BEGIN SUPPLIED MATERIAL
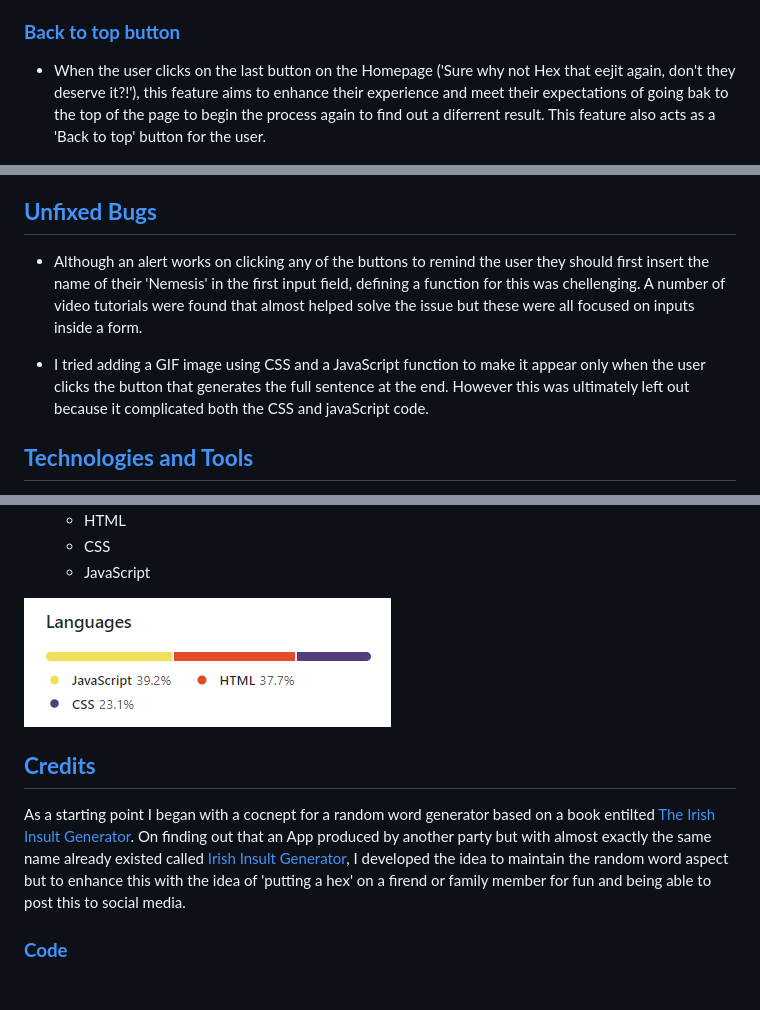
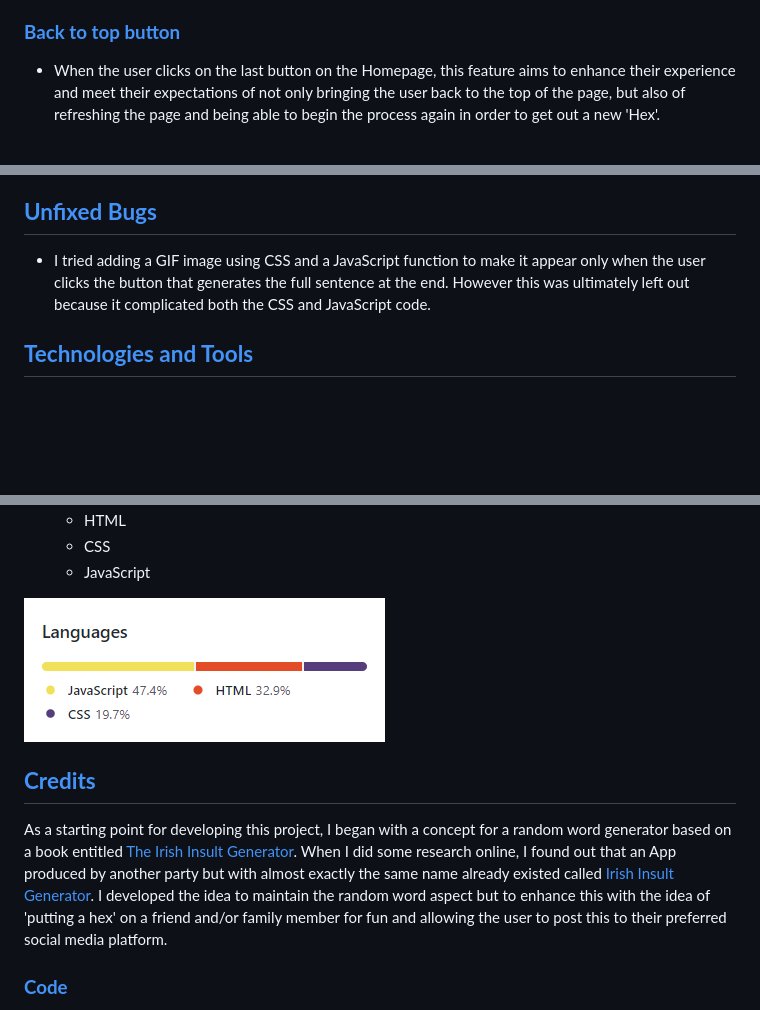
Before and after one commit to ajmccredie/The-Irish-Hexanator, a Markdown page: README.md, 3 parts joined by grey strips. Drawn GitHub-style; pictures changed too: assets/README.md-images/README.md-languages.png; blank space fills up the shorter version.

```diff
--- a/README.md
+++ b/README.md
@@ -63,7 +63,7 @@ The website consists of one page:
 
 ### **[Back to top button](#back-to-top-button)**
 
-  - When the user clicks on the last button on the Homepage ('Sure why not Hex that eejit again, don't they deserve it?!'), this feature aims to enhance their experience and meet their expectations of going bak to the top of the page to begin the process again to find out a diferrent result. This feature also acts as a 'Back to top' button for the user.
+  - When the user clicks on the last button on the Homepage, this feature aims to enhance their experience and meet their expectations of not only bringing the user back to the top of the page, but also of refreshing the page and being able to begin the process again in order to get out a new 'Hex'.
 
     ![Back-to-top-button](assets/README.md-images/README.md-back-to-top.png)
 
@@ -196,9 +196,7 @@ Alternatively, once you have found the project repository in Github, you can cli
 
 ## **[Unfixed Bugs](#unfixed-bugs)**
 
- - Although an alert works on clicking any of the buttons to remind the user they should first insert the name of their 'Nemesis' in the first input field, defining a function for this was chellenging. A number of video tutorials were found that almost helped solve the issue but these were all focused on inputs inside a form.
-
- - I tried adding a GIF image using CSS and a JavaScript function to make it appear only when the user clicks the button that generates the full sentence at the end. However this was ultimately left out because it complicated both the CSS and javaScript code.
+ - I tried adding a GIF image using CSS and a JavaScript function to make it appear only when the user clicks the button that generates the full sentence at the end. However this was ultimately left out because it complicated both the CSS and JavaScript code.
 
 ## **[Technologies and Tools](#technologies-and-tools)**
 
@@ -219,7 +217,7 @@ Alternatively, once you have found the project repository in Github, you can cli
 
 ## **[Credits](#credits)**
 
-As a starting point I began with a cocnept for a random word generator based on a book entilted [The Irish Insult Generator](https://shop.designist.ie/products/irishinsultgenerator). On finding out that an App produced by another party but with almost exactly the same name already existed called [Irish Insult Generator](https://steprimo.com/android/us/app/com.incrediblegeeks.irishinsultgenerator/Irish-Insult-Generator/), I developed the idea to maintain the random word aspect but to enhance this with the idea of 'putting a hex' on a firend or family member for fun and being able to post this to social media.
+As a starting point for developing this project, I began with a concept for a random word generator based on a book entitled [The Irish Insult Generator](https://shop.designist.ie/products/irishinsultgenerator). When I did some research online, I found out that an App produced by another party but with almost exactly the same name already existed called [Irish Insult Generator](https://steprimo.com/android/us/app/com.incrediblegeeks.irishinsultgenerator/Irish-Insult-Generator/). I developed the idea to maintain the random word aspect but to enhance this with the idea of 'putting a hex' on a friend and/or family member for fun and allowing the user to post this to their preferred social media platform.
 
 
 ### **[Code](#code)**
```
Also changed, not shown: other parts of README.md (+1 -1 lines), 3 other files.
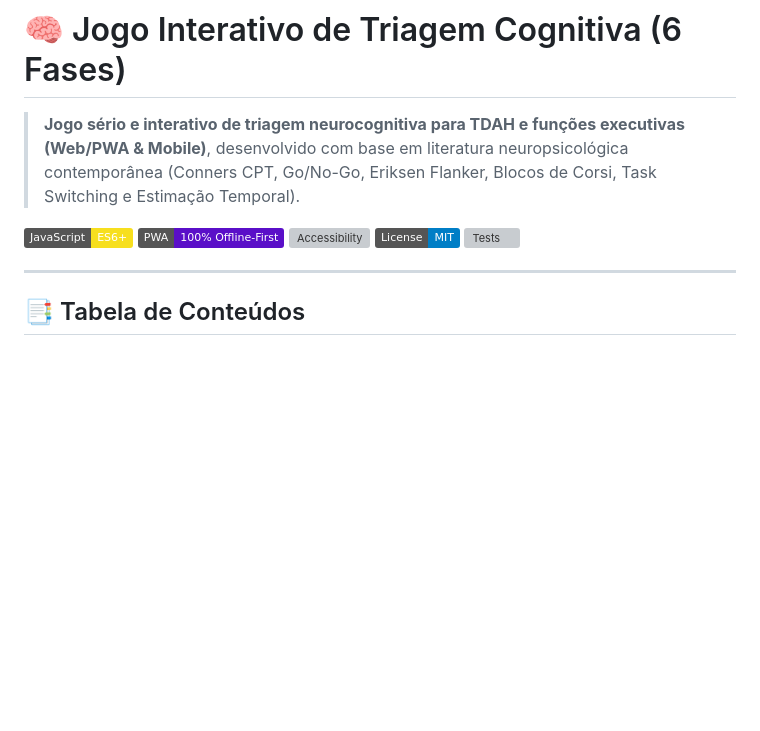
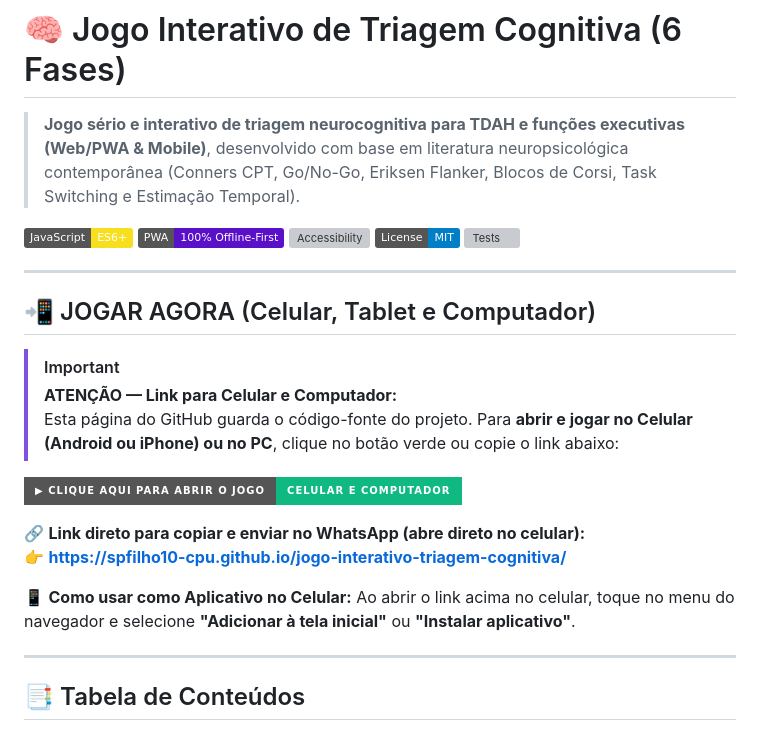
Before and after one commit to spfilho10-cpu/jogo-interativo-triagem-cognitiva, a Markdown page: README.md, the part around the change. Drawn GitHub-style; badges without logos; blank space fills up the shorter version; grey boxes are pictures that could not be loaded.

Commit message:
docs: adicionar botão e link em destaque para celular no topo do README

```diff
--- a/README.md
+++ b/README.md
@@ -7,6 +7,21 @@
 [![Accessibility](https://img.shields.io/badge/WCAG_2.1-AA%2FAAA-10B981)](#)
 [![License](https://img.shields.io/badge/License-MIT-blue)](#)
 [![Tests](https://img.shields.io/badge/Tests-33%2F33_Passing-success)](#)
+
+---
+
+## 📲 JOGAR AGORA (Celular, Tablet e Computador)
+
+> [!IMPORTANT]
+> **ATENÇÃO — Link para Celular e Computador:**
+> Esta página do GitHub guarda o código-fonte do projeto. Para **abrir e jogar no Celular (Android ou iPhone) ou no PC**, clique no botão verde ou copie o link abaixo:
+
+[![CLIQUE AQUI PARA JOGAR](https://img.shields.io/badge/▶_CLIQUE_AQUI_PARA_ABRIR_O_JOGO-Celular_e_Computador-10B981?style=for-the-badge)](https://spfilho10-cpu.github.io/jogo-interativo-triagem-cognitiva/)
+
+🔗 **Link direto para copiar e enviar no WhatsApp (abre direto no celular):**
+👉 **[https://spfilho10-cpu.github.io/jogo-interativo-triagem-cognitiva/](https://spfilho10-cpu.github.io/jogo-interativo-triagem-cognitiva/)**
+
+📱 **Como usar como Aplicativo no Celular:** Ao abrir o link acima no celular, toque no menu do navegador e selecione **"Adicionar à tela inicial"** ou **"Instalar aplicativo"**.
 
 ---
 
```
END SUPPLIED MATERIAL
YOUR OBJECTIVE:
All of the data above is to be repeated exactly, with the pictures left out.

RESULT OF THE TASK:
Before and after one commit to ajmccredie/The-Irish-Hexanator, a Markdown page: README.md, 3 parts joined by grey strips. Drawn GitHub-style; pictures changed too: assets/README.md-images/README.md-languages.png; blank space fills up the shorter version.

```diff
--- a/README.md
+++ b/README.md
@@ -63,7 +63,7 @@ The website consists of one page:
 
 ### **[Back to top button](#back-to-top-button)**
 
-  - When the user clicks on the last button on the Homepage ('Sure why not Hex that eejit again, don't they deserve it?!'), this feature aims to enhance their experience and meet their expectations of going bak to the top of the page to begin the process again to find out a diferrent result. This feature also acts as a 'Back to top' button for the user.
+  - When the user clicks on the last button on the Homepage, this feature aims to enhance their experience and meet their expectations of not only bringing the user back to the top of the page, but also of refreshing the page and being able to begin the process again in order to get out a new 'Hex'.
 
     ![Back-to-top-button](assets/README.md-images/README.md-back-to-top.png)
 
@@ -196,9 +196,7 @@ Alternatively, once you have found the project repository in Github, you can cli
 
 ## **[Unfixed Bugs](#unfixed-bugs)**
 
- - Although an alert works on clicking any of the buttons to remind the user they should first insert the name of their 'Nemesis' in the first input field, defining a function for this was chellenging. A number of video tutorials were found that almost helped solve the issue but these were all focused on inputs inside a form.
-
- - I tried adding a GIF image using CSS and a JavaScript function to make it appear only when the user clicks the button that generates the full sentence at the end. However this was ultimately left out because it complicated both the CSS and javaScript code.
+ - I tried adding a GIF image using CSS and a JavaScript function to make it appear only when the user clicks the button that generates the full sentence at the end. However this was ultimately left out because it complicated both the CSS and JavaScript code.
 
 ## **[Technologies and Tools](#technologies-and-tools)**
 
@@ -219,7 +217,7 @@ Alternatively, once you have found the project repository in Github, you can cli
 
 ## **[Credits](#credits)**
 
-As a starting point I began with a cocnept for a random word generator based on a book entilted [The Irish Insult Generator](https://shop.designist.ie/products/irishinsultgenerator). On finding out that an App produced by another party but with almost exactly the same name already existed called [Irish Insult Generator](https://steprimo.com/android/us/app/com.incrediblegeeks.irishinsultgenerator/Irish-Insult-Generator/), I developed the idea to maintain the random word aspect but to enhance this with the idea of 'putting a hex' on a firend or family member for fun and being able to post this to social media.
+As a starting point for developing this project, I began with a concept for a random word generator based on a book entitled [The Irish Insult Generator](https://shop.designist.ie/products/irishinsultgenerator). When I did some research online, I found out that an App produced by another party but with almost exactly the same name already existed called [Irish Insult Generator](https://steprimo.com/android/us/app/com.incrediblegeeks.irishinsultgenerator/Irish-Insult-Generator/). I developed the idea to maintain the random word aspect but to enhance this with the idea of 'putting a hex' on a friend and/or family member for fun and allowing the user to post this to their preferred social media platform.
 
 
 ### **[Code](#code)**
```
Also changed, not shown: other parts of README.md (+1 -1 lines), 3 other files.
Before and after one commit to spfilho10-cpu/jogo-interativo-triagem-cognitiva, a Markdown page: README.md, the part around the change. Drawn GitHub-style; badges without logos; blank space fills up the shorter version; grey boxes are pictures that could not be loaded.

Commit message:
docs: adicionar botão e link em destaque para celular no topo do README

```diff
--- a/README.md
+++ b/README.md
@@ -7,6 +7,21 @@
 [![Accessibility](https://img.shields.io/badge/WCAG_2.1-AA%2FAAA-10B981)](#)
 [![License](https://img.shields.io/badge/License-MIT-blue)](#)
 [![Tests](https://img.shields.io/badge/Tests-33%2F33_Passing-success)](#)
+
+---
+
+## 📲 JOGAR AGORA (Celular, Tablet e Computador)
+
+> [!IMPORTANT]
+> **ATENÇÃO — Link para Celular e Computador:**
+> Esta página do GitHub guarda o código-fonte do projeto. Para **abrir e jogar no Celular (Android ou iPhone) ou no PC**, clique no botão verde ou copie o link abaixo:
+
+[![CLIQUE AQUI PARA JOGAR](https://img.shields.io/badge/▶_CLIQUE_AQUI_PARA_ABRIR_O_JOGO-Celular_e_Computador-10B981?style=for-the-badge)](https://spfilho10-cpu.github.io/jogo-interativo-triagem-cognitiva/)
+
+🔗 **Link direto para copiar e enviar no WhatsApp (abre direto no celular):**
+👉 **[https://spfilho10-cpu.github.io/jogo-interativo-triagem-cognitiva/](https://spfilho10-cpu.github.io/jogo-interativo-triagem-cognitiva/)**
+
+📱 **Como usar como Aplicativo no Celular:** Ao abrir o link acima no celular, toque no menu do navegador e selecione **"Adicionar à tela inicial"** ou **"Instalar aplicativo"**.
 
 ---
 
```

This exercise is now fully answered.